Too often app makers pour blood, sweat and tears into making a new product without having a clear idea of how to communicate its features and benefits. That's where marketing comes into play.
It breaks my heart when I talk to a developer with a really cool new app who doesn't have the slightest idea how to communicate what it does effectively. And I'm press. If they're failing with me, they're failing desperately at attracting new customers.
It doesn't just happen once in a while. It happens all the time. Several times a day, typically.
"Build a better mousetrap and the world will beat a path to your door."
We've all heard the quote, which is attributed to 19th century American essayist Ralph Waldo Emerson. Turns out it's a misquote of something Emerson once said, but it fits a cognitive bias for entrepreuners that has made the misquote enormously popular.
The implication, of course, is that if you innovate — if your product is truly better than the competition — you'll succeed.
In fact, nothing could be further from the truth.
Actually making a better product is only the first step.
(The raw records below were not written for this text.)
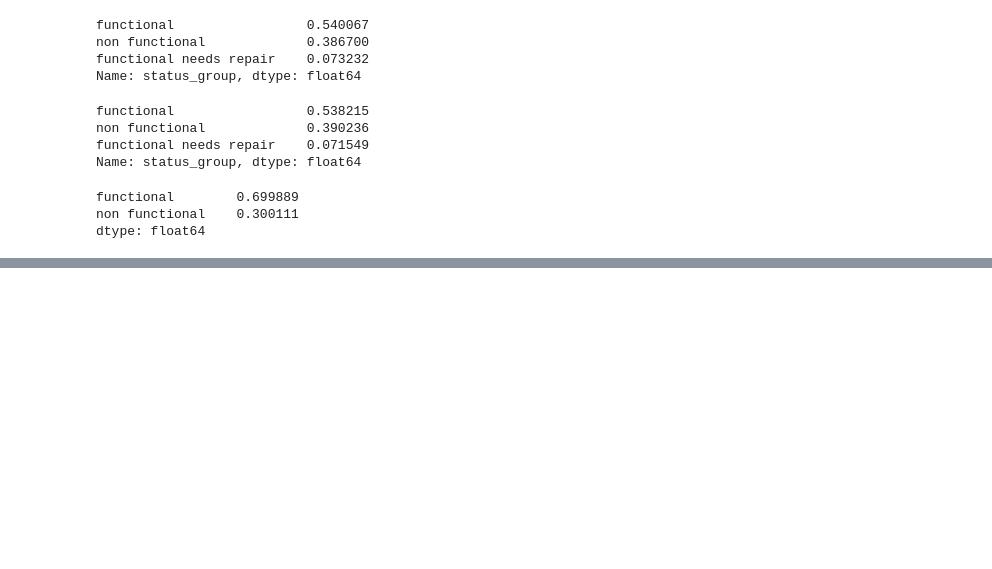
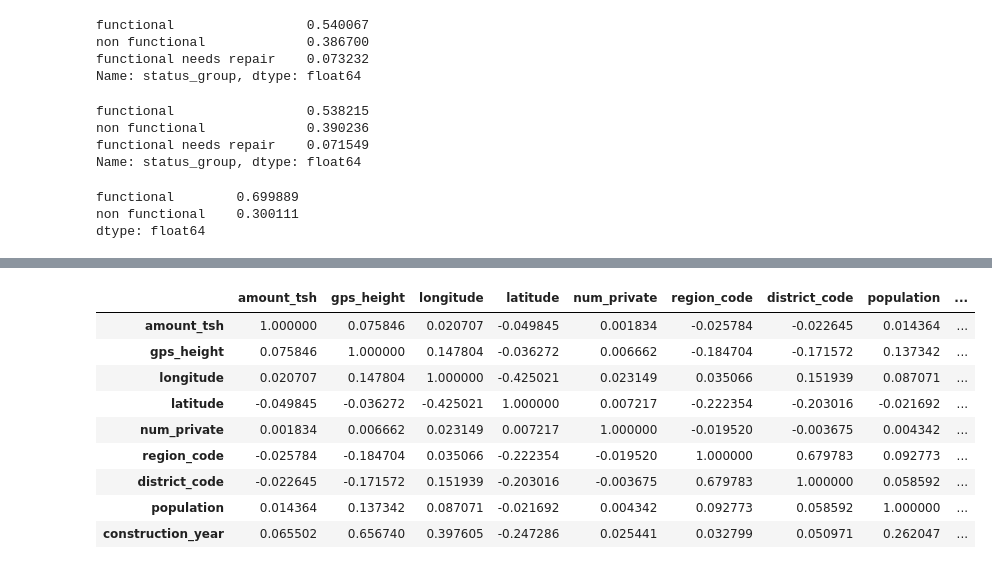
Before and after one commit to bkrant/DS3-Predictive-Modeling-Challenge, a Jupyter notebook: WaterPump_Kaggle.ipynb, the cells around one changed output, grey strips where cells are left out. Cells and saved outputs as stored; diff of their text form; code cells hidden in the pictures; blank space fills up the shorter version.

```diff
--- a/WaterPump_Kaggle.ipynb
+++ b/WaterPump_Kaggle.ipynb
@@ -216,0 +420,13 @@ len(y_pred)
+# %%
+X_train.corr()
+# %% [output]
+|  | amount_tsh | gps_height | longitude | latitude | num_private | region_code | district_code | population | ... |
+| amount_tsh | 1.000000 | 0.075846 | 0.020707 | -0.049845 | 0.001834 | -0.025784 | -0.022645 | 0.014364 | ... |
+| gps_height | 0.075846 | 1.000000 | 0.147804 | -0.036272 | 0.006662 | -0.184704 | -0.171572 | 0.137342 | ... |
+| longitude | 0.020707 | 0.147804 | 1.000000 | -0.425021 | 0.023149 | 0.035066 | 0.151939 | 0.087071 | ... |
+| latitude | -0.049845 | -0.036272 | -0.425021 | 1.000000 | 0.007217 | -0.222354 | -0.203016 | -0.021692 | ... |
+| num_private | 0.001834 | 0.006662 | 0.023149 | 0.007217 | 1.000000 | -0.019520 | -0.003675 | 0.004342 | ... |
+| region_code | -0.025784 | -0.184704 | 0.035066 | -0.222354 | -0.019520 | 1.000000 | 0.679783 | 0.092773 | ... |
+| district_code | -0.022645 | -0.171572 | 0.151939 | -0.203016 | -0.003675 | 0.679783 | 1.000000 | 0.058592 | ... |
+| population | 0.014364 | 0.137342 | 0.087071 | -0.021692 | 0.004342 | 0.092773 | 0.058592 | 1.000000 | ... |
+| construction_year | 0.065502 | 0.656740 | 0.397605 | -0.247286 | 0.025441 | 0.032799 | 0.050971 | 0.262047 | ... |
```
Also changed, not shown: parts of 50 cells of this notebook.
You have to convince your customers that your product is better, and give them reasons to buy it.
Dino de Céspedes is co-founder of a New York-based marketing agency, and he's recently gathered some thoughts in a short essay entitled Why Marketing Is Not A Dirty Word.
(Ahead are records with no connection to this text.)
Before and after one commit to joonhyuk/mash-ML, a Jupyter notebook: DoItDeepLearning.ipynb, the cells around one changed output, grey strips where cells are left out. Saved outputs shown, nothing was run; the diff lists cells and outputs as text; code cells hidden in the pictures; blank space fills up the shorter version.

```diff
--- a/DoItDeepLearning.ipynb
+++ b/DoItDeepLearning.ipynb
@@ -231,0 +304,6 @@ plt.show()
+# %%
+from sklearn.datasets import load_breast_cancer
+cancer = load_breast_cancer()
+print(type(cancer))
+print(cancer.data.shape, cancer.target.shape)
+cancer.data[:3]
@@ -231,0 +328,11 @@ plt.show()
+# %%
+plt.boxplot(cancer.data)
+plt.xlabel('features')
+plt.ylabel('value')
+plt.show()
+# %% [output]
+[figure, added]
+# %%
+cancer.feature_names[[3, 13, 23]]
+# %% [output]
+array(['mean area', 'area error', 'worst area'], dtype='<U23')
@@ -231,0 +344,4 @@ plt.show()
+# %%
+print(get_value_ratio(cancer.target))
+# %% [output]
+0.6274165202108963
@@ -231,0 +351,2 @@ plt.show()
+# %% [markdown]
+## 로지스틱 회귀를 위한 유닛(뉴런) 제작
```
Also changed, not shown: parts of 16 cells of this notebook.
Obviously as a marketing guy de Céspedes has a horse in the race here, but that doesn't make his advice wrong. I'd strongly recommend that any app developer, even ones who think they know better, take a few minutes and read it.
In mobile, there are maybe a couple hundred apps that have succeeded in a big way (Instagram, Snapchat, Venmo, WhatsApp, etc.), yet there are literally tens of thousands of really great undiscovered products out there. Why haven't those great products found success?
...If we took more steps, and put more thought into communicating with potential customers - instead of scoffing at the idea of doing so, the business landscape would absolutely be different for many talented entrepreneurs.
He's absolutely right. Stop thinking about marketing as something distasteful, and get smart about it. You've put a work into making an app. Now put some work into making people actually use it.